The independent studio has now racked up over 100 million mobile downloads — competing with giants like Disney and Nickelodeon in the $1.9 billion kids mobile market — and it’s now getting into the world-building business with Toca Blocks for iOS.

While a lot of kids like to play world-building games like Minecraft and Terraria, neither of those titles was originally designed with children in mind. Toca Blocks, however, is built especially for kids aged five and up, and like all of Toca Boca’s apps, it’s created with a deep understanding of how children actually like to play.

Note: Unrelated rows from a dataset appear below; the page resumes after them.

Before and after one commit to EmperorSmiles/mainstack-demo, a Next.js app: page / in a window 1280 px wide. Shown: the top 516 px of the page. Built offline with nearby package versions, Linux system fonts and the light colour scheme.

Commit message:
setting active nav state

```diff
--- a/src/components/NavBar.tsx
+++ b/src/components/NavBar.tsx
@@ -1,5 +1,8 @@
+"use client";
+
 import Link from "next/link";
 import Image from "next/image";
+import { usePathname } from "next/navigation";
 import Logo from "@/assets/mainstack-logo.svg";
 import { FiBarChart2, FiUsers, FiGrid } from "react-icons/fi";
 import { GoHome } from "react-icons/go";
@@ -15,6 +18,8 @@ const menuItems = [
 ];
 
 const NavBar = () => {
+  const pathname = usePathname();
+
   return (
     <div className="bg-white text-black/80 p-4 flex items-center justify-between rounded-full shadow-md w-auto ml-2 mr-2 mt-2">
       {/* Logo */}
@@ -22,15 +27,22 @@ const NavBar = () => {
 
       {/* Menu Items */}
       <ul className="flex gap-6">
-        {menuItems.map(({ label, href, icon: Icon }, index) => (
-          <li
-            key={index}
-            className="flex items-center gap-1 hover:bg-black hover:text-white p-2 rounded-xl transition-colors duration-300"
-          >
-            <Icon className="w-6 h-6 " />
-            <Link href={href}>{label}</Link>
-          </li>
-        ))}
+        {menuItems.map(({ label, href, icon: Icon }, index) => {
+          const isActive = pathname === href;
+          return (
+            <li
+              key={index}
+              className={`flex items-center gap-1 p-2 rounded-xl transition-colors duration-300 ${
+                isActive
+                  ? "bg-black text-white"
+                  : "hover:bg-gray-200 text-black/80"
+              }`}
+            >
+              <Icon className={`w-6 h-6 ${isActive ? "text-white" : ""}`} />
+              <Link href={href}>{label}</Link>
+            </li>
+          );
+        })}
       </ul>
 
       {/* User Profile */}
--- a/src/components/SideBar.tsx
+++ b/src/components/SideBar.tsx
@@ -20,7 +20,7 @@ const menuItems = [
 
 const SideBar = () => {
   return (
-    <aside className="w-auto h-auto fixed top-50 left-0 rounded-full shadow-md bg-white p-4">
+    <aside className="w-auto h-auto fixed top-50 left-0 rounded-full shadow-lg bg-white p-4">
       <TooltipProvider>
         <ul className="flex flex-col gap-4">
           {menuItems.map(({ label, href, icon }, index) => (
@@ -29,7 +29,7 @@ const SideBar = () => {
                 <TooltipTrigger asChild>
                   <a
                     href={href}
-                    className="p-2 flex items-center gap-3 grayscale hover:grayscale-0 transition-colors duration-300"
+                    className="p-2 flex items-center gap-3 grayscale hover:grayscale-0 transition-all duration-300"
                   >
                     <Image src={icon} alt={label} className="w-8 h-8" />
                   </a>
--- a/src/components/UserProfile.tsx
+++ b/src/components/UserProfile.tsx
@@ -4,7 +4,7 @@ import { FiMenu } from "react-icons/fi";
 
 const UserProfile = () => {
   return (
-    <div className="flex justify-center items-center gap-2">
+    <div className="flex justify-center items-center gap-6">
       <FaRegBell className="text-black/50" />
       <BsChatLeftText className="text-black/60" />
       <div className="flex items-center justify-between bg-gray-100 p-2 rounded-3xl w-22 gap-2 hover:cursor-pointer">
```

I managed to get some hands-on time with Toca Blocks this week (as did my daughter, who’s a little older than the target demographic but still had a lot of fun), and I asked Toca Boca’s chief executive officer Bjorn Jeffery a little more about his company’s 30th app.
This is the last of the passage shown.